J.C. Bose Summary: Jagadish Chandra Bose was a prominent Indian scientist and polymath known for his significant contributions to various fields of science. Read More English Summaries.
Jagadish Chandra Bose Summary in English
A little boy was admitted to St. Xavier’s School in Calcutta (now Kolkata). The boys at the school were much amused to have in their company a ‘new boy who could hardly converse in English. One day, when the other boys were making fun of this new boy, he suddenly jumped at one of his attackers and surprisingly emerged as a brave boy and won the respect and admiration of the other boys. This boy learnt a great lesson that day. “Success doesn’t fall into one’s lap. It is to be earned through great pains and struggle.’
This boy was Jagadish Chandra Bose, who was born on the 30th of November 1858 in Faridpur district Decca (now in Bangladesh). Things around him made him curious. Why does the wind blow? Why does the water flow? Why are plants green? etc. were the questions that often struck his mind. Seeing his curiosity, his father Bhagwan Chandra Bose, admitted him to St. Xavier’s Calcutta at the age of nine. Later he emerged as a great Indian scientist.
It was the 10th of May, 1901, and some eminent scientists had gathered in the great hall of the Royal Society in London. Jagdish Chandra Bose was going to demonstrate that plants have feelings like we have. He claimed that plants can feel pain. Most of the scientists present could not believe it, as they had doubts. Bose was adamant about it, so he injected poison into a plant. According to his claim, the plant would soon show signs of death. But nothing happened. However, Bose calmly announced, “The poison has failed to affect the plant. So I believe it would not hurt me either.” As the audience looked on in horror, he injected the poison into himself. Suddenly a man appeared on the scene and confessed that he had replaced the poison with similar coloured water.
Bose, repeated the experiment with a real poison. This time the plant’s pulse beat showed movement on the screen of an instrument and it ultimately died. However, the Royal Society was not convinced and was not ready to accept the result. But Bose would not give up easily. So he took up the challenge and after years of rigorous research he published an article, ‘Response in the Living and Non-Living’. This article convinced the Royal Society. Consequently, Bose was awarded the fellowship of the Royal Society in 1920.
Although more famous as a biologist, Bose was a great physicist as well.

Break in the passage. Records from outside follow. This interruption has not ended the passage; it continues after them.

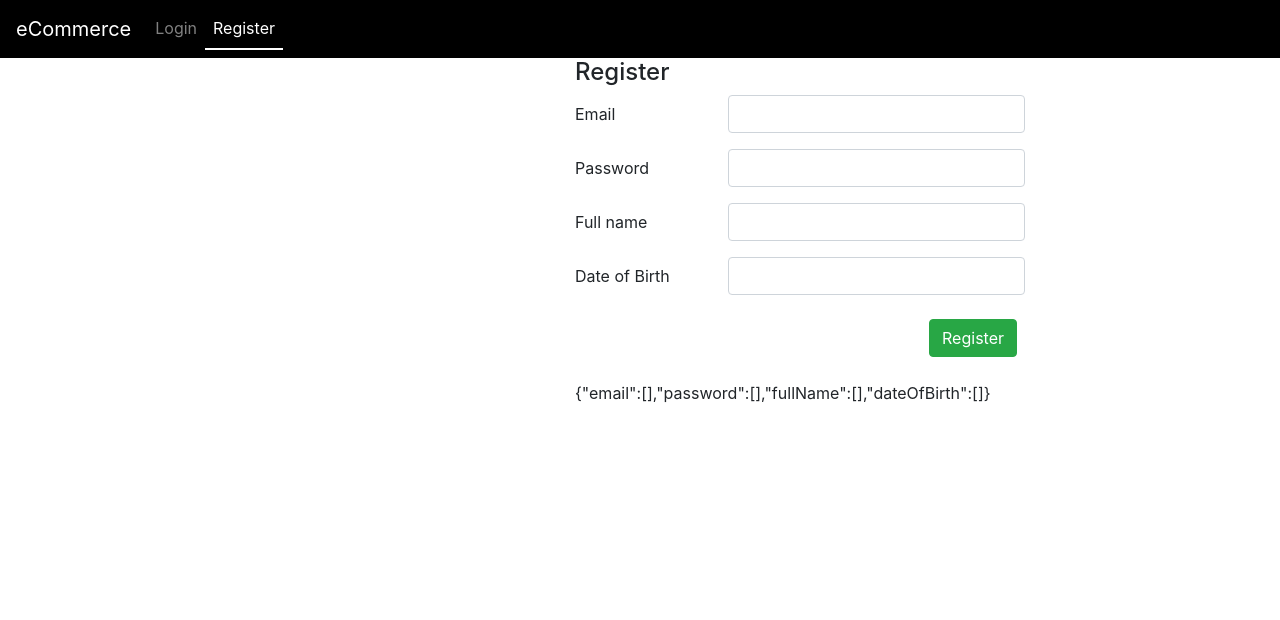
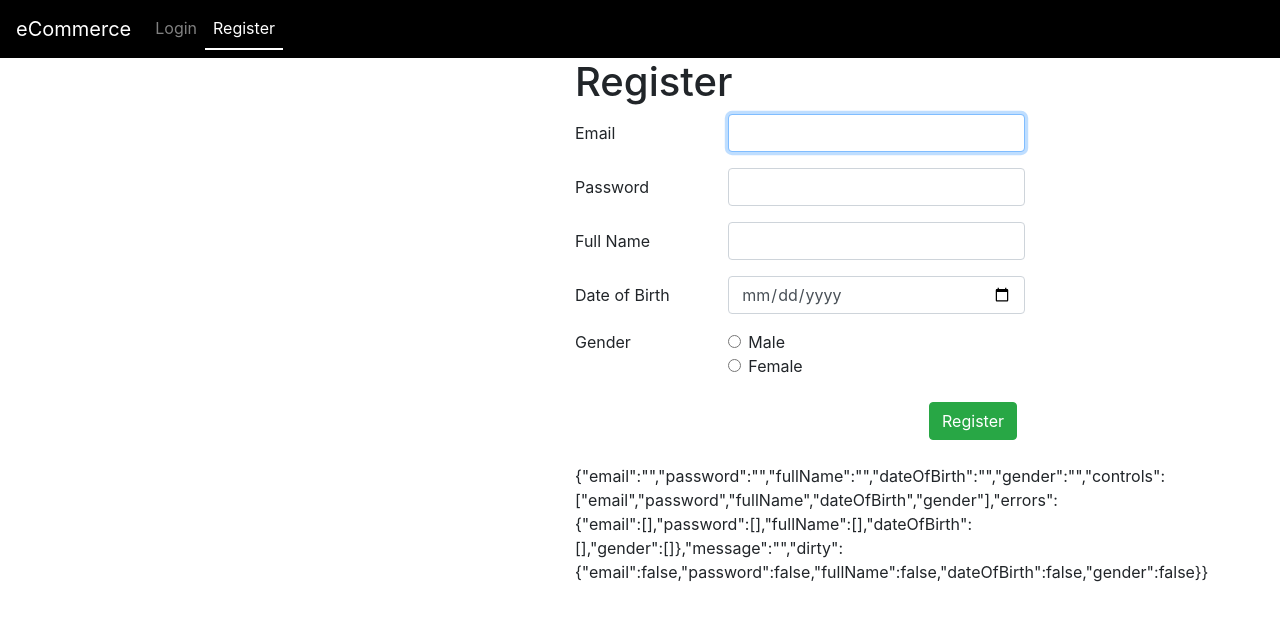
Before and after one commit to Ivan-Slavkovic/React_Udemy, a React (Create React App) app: page /#/register in a window 1280 px wide. Shown: the top 620 px of the page. Built offline with nearby package versions, Linux system fonts and the light colour scheme.

Commit message:
Adding gender and checking if the forms are dirty

```diff
--- a/src/App.js
+++ b/src/App.js
@@ -70,4 +70,4 @@ export default class App extends Component {
     this.setState({ isLoggedIn: status });
   };
 }
-// end of chapter 9 part 2
+// end of chapter 10 part 4
--- a/src/Registration.jsx
+++ b/src/Registration.jsx
@@ -8,14 +8,23 @@ class Register extends Component {
       password: "",
       fullName: "",
       dateOfBirth: "",
-      controls: ["email", "password", "fullName", "dateOfBirth"],
+      gender: "",
+      controls: ["email", "password", "fullName", "dateOfBirth", "gender"],
       errors: {
         email: [],
         password: [],
         fullName: [],
         dateOfBirth: [],
+        gender: [],
       },
       message: "",
+      dirty: {
+        email: false,
+        password: false,
+        fullName: false,
+        dateOfBirth: false,
+        gender: false,
+      },
     };
   }
 
@@ -23,8 +32,9 @@ class Register extends Component {
     return (
       <div className="row">
         <div className="col-lg-6 mx-auto">
-          <h4>Register</h4>
-          {/*Email starts*/}
+          <h1>Register</h1>
+
+          {/* email starts */}
           <div className="form-group form-row">
             <label className="col-lg-4 col-form-label" htmlFor="email">
               Email
@@ -34,74 +44,171 @@ class Register extends Component {
                 type="text"
                 id="email"
                 className="form-control"
+                autoFocus="autofocus"
                 value={this.state.email}
                 onChange={(event) => {
-                  this.setState({ email: event.target.value }, this.validate);
+                  let dirty = this.state.dirty;
+                  dirty.email = true;
+                  this.setState(
+                    { email: event.target.value, dirty: dirty },
+                    this.validate
+                  );
+                }}
+                onBlur={(event) => {
+                  let dirty = this.state.dirty;
+                  dirty.email = true;
+                  this.setState({ dirty: dirty }, this.validate);
                 }}
               />
             </div>
           </div>
-          {/*Email ends*/}
+          {/* email ends */}
 
-          {/*password starts*/}
+          {/* password starts */}
           <div className="form-group form-row">
             <label className="col-lg-4 col-form-label" htmlFor="password">
               Password
             </label>
             <div className="col-lg-8">
               <input
-                type="text"
+                type="password"
                 id="password"
                 className="form-control"
-                value={this.state.email}
+                value={this.state.password}
                 onChange={(event) => {
+                  let dirty = this.state.dirty;
+                  dirty.password = true;
+
                   this.setState(
-                    { password: event.target.value },
+                    { password: event.target.value, dirty: dirty },
                     this.validate
                   );
+                }}
+                onBlur={(event) => {
+                  let dirty = this.state.dirty;
+                  dirty.password = true;
+                  this.setState({ dirty: dirty }, this.validate);
                 }}
               />
             </div>
           </div>
-          {/*Password ends*/}
+          {/* password ends */}
 
-          {/*FullName starts*/}
+          {/* fullName starts */}
           <div className="form-group form-row">
             <label className="col-lg-4 col-form-label" htmlFor="fullName">
-              Full name
+              Full Name
             </label>
             <div className="col-lg-8">
               <input
                 type="text"
                 id="fullName"
                 className="form-control"
-                value={this.state.email}
+                value={this.state.fullName}
                 onChange={(event) => {
-                  this.setState({ email: event.target.value }, this.validate);
+                  let dirty = this.state.dirty;
+                  dirty.fullName = true;
+
+                  this.setState(
+                    { fullName: event.target.value, dirty: dirty },
+                    this.validate
+                  );
+                }}
+                onBlur={(event) => {
+                  let dirty = this.state.dirty;
+                  dirty.fullName = true;
+                  this.setState({ dirty: dirty }, this.validate);
                 }}
               />
             </div>
           </div>
-          {/*fullName ends*/}
+          {/* fullName ends */}
 
-          {/*dateOfBirth starts*/}
+          {/* dateOfBirth starts */}
           <div className="form-group form-row">
             <label className="col-lg-4 col-form-label" htmlFor="dateOfBirth">
               Date of Birth
             </label>
             <div className="col-lg-8">
               <input
-                type="text"
+                type="date"
                 id="dateOfBirth"
                 className="form-control"
-                value={this.state.email}
+                value={this.state.dateOfBirth}
                 onChange={(event) => {
-                  this.setState({ email: event.target.value }, this.validate);
+                  let dirty = this.state.dirty;
+                  dirty.dateOfBirth = true;
+
+                  this.setState(
+                    { dateOfBirth: event.target.value, dirty: dirty },
+                    this.validate
+                  );
+                }}
+                onBlur={(event) => {
+                  let dirty = this.state.dirty;
+                  dirty.dateOfBirth = true;
+                  this.setState({ dirty: dirty }, this.validate);
                 }}
               />
             </div>
           </div>
-          {/*dateofBirth ends*/}
+          {/* dateOfBirth ends */}
+
+          {/*Gender starts*/}
+          <div className="form-group form-row">
+            <label className="col-lg-4">Gender</label>
+            <div className="col-lg-8">
+              <div className="form-check">
+                <input
+                  type="radio"
+                  id="male"
+                  name="gender"
+                  className="form-check-input"
+                  value="male"
+                  check={this.state.gender === "male" ? true : false}
+                  onChange={(event) => {
+                    let dirty = this.state.dirty;
+                    dirty.gender = true;
+                    this.setState({ gender: event.target.value, dirty: dirty });
+                  }}
+                  onBlur={(event) => {
+                    let dirty = this.state.dirty;
+                    dirty.gender = true;
+                    this.setState({ dirty: dirty });
+                  }}
+                />
+                <lavel className="form-check-label" htmlFor="male">
+                  Male
+                </lavel>
+              </div>
+              <div className="form-check">
+                <input
+                  type="radio"
+                  id="female"
+                  name="gender"
+                  className="form-check-input"
+                  value="female"
+                  check={this.state.gender === "female" ? true : false}
+                  onChange={(event) => {
+                    let dirty = this.state.dirty;
+                    dirty.gender = true;
+                    this.setState({ gender: event.target.value, dirty: dirty });
+                  }}
+                  onBlur={(event) => {
+                    let dirty = this.state.dirty;
+                    dirty.gender = true;
+                    this.setState({ dirty: dirty });
+                  }}
+                />
+                <lavel className="form-check-label" htmlFor="female">
+                  Female
+                </lavel>
+              </div>
+            </div>
+          </div>
+
+          {/*Gender ends*/}
+
           <div className="row">
             <div className="col-lg-12">
               <div className="text-right">{this.state.message}</div>
@@ -113,15 +220,20 @@ class Register extends Component {
                   Register
                 </button>
               </div>
+
               <ul className="text-danger">
                 {Object.keys(this.state.errors).map((control) => {
-                  return this.state.errors[control].map((err) => {
-                    return <li key={err}>{err}</li>;
-                  });
+                  if (this.state.dirty[control]) {
+                    return this.state.errors[control].map((err) => {
+                      return <li key={err}>{err}</li>;
+                    });
+                  } else {
+                    return "";
+                  }
                 })}
               </ul>
-              {/*Errors*/}
-              <div>{JSON.stringify(this.state.errors)}</div>
+
+              <div>{JSON.stringify(this.state)}</div>
             </div>
           </div>
         </div>
@@ -130,69 +242,88 @@ class Register extends Component {
   } //end of render
 
   validate = () => {
-    //eading each control from "controls" array
+    const validEmailRegex = /\w+([-+.']\w+)*@\w+([-.]\w+)*\.\w+([-.]\w+)*/;
+    const validPasswordRegex = /((?=.*\d)(?=.*[a-z])(?=.*[A-Z]).{6,15})/;
     let errors = {};
-    const validEmailRegex = /\w+([-+.']\w+)*@\w+([-.]\w+)*\.\w([-.]\w+)*/;
-    const validPasswordRegex = /((?=.*\d)(?=.*[a-z])(?=.*[A-Z]).{6,15})/;
+
+    //reading each control from 'controls' array
     this.state.controls.forEach((control) => {
       errors[control] = [];
+
       switch (control) {
         case "email":
           //email can't be blank
           if (!this.state[control]) {
-            errors = [control].push("Email cannot be blank ");
+            errors[control].push("Email can't be blank");
           }
+
           //checking email reg exp
           if (this.state.email) {
             if (!validEmailRegex.test(this.state[control])) {
-              errors = [control].push("Proper email address is expected");
+              errors[control].push("Proper email address is expected");
             }
           }
           break;
 
         case "password":
-          //password cannot be blank
+          //password can't be blank
           if (!this.state[control]) {
-            errors = [control].push("Password cannot be blank ");
+            errors[control].push("Password can't be blank");
           }
-          if (this.state.email) {
+
+          //checking password reg exp
+          if (this.state.password) {
             if (!validPasswordRegex.test(this.state[control])) {
-              errors = [control].push(
-                "Password should be 6 to 15 characters one upper,one lower and one digit"
+              errors[control].push(
+                "Password should be 6 to 15 characters long with at least one uppercase letter, one lowercase letter and one digit"
               );
             }
           }
           break;
 
         case "fullName":
-          //fullName can't be black
+          //fullName can't be blank
           if (!this.state[control]) {
-            errors = [control].push("Full Name cannot be blank ");
+            errors[control].push("Full Name can't be blank");
           }
           break;
 
         case "dateOfBirth":
-          //dateOfBirth can't be black
+          //dateOfBirth can't be blank
           if (!this.state[control]) {
-            errors = [control].push("Date of birth cannot be blank ");
+            errors[control].push("Date of Birth can't be blank");
           }
+
+          //dateOfBirth should be 18 years older
           if (this.state[control]) {
-            let dob = new Date(this.state[control].getTime());
-            let today = new Date().getTime();
+            let dob = new Date(this.state[control]).getTime(); //no. of milliseconds since 1970-01-01
+            let today = new Date().getTime(); //no. of milliseconds since 1970-01-01
 
-            if (today - 18 * 365.25 * 24 * 60 * 1000 < dob) {
-              errors = [control].push("Minimum age is 18 years");
+            if (today - 18 * 365.25 * 24 * 60 * 60 * 1000 < dob) {
+              errors[control].push("Minimum age is 18 years");
             }
+          }
+          break;
+        case "gender":
+          //checking if gender is empty
+          if (!this.state[control]) {
+            errors[control].push("Gender cannot be blank");
           }
           break;
         default:
           break;
       }
     });
+
+    //set errors
     this.setState({ errors });
   };
+
+  //Checks state.errors property for error messages
   isValid = () => {
     let valid = true;
+
+    //reading all controls from this.state.errors
     for (let control in this.state.errors) {
       if (this.state.errors[control].length > 0) {
         valid = false;
@@ -200,14 +331,25 @@ class Register extends Component {
     }
     return valid;
   };
+
+  //Executes when the user clicks on Register button
   onRegisterClick = () => {
+    //make all dirty
+    var dirty = this.state.dirty;
+    Object.keys(dirty).forEach((control) => {
+      dirty[control] = true;
+    });
+    this.setState({ dirty: dirty });
+
+    //invoke validate method to check all control's values
     this.validate();
-    if (this.isValid) {
+
+    if (this.isValid()) {
       this.setState({ message: "Valid" });
     } else {
-      this.setState({ message: "Valid" });
       this.setState({ message: "Invalid" });
     }
   };
 }
+
 export default Register;
```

He can rightly be called the inventor of wireless telegraphy. Though Marconi invented the wireless. Bose had already demonstrated its functioning in public in the year 1895, a year before Marconi’s patent for the telegraph. This impressed the Royal Society of England and he was honoured with the degree of ‘Doctor of Science’. In fact, Bose was a pioneer in multimedia communication. He was the first to fabricate the device that generated radio wavelength.
Another example of Bose’s greatness is revealed in the invention of the radar. Bose worked out some details of very great importance which are used in the working of the radar. Jagadish Chandra Bose has a permanent place in the world of science, especially in botany.
He began the age of Modern Science in India and deserves honour for this. He was a great scientist, who selflessly dedicated his findings to the further development of science. An inventor can make lakhs ‘ of rupees by just one or two inventions. Bose has invented many instruments. They have since been used by many industries. When he was offered money for these he did not accept it. He felt that knowledge was not anybody’s personal property. He permitted anyone and everyone to use the fruits of his work.
Read More Summaries
- Akbar and Birbal – Reunion Summary
- Ram Prasad ‘Bismil’ – The Great Martyr Summary
- King Vikram in Disguise Summary
- Bond of Love Summary
- Woodman, Spare that Tree Summary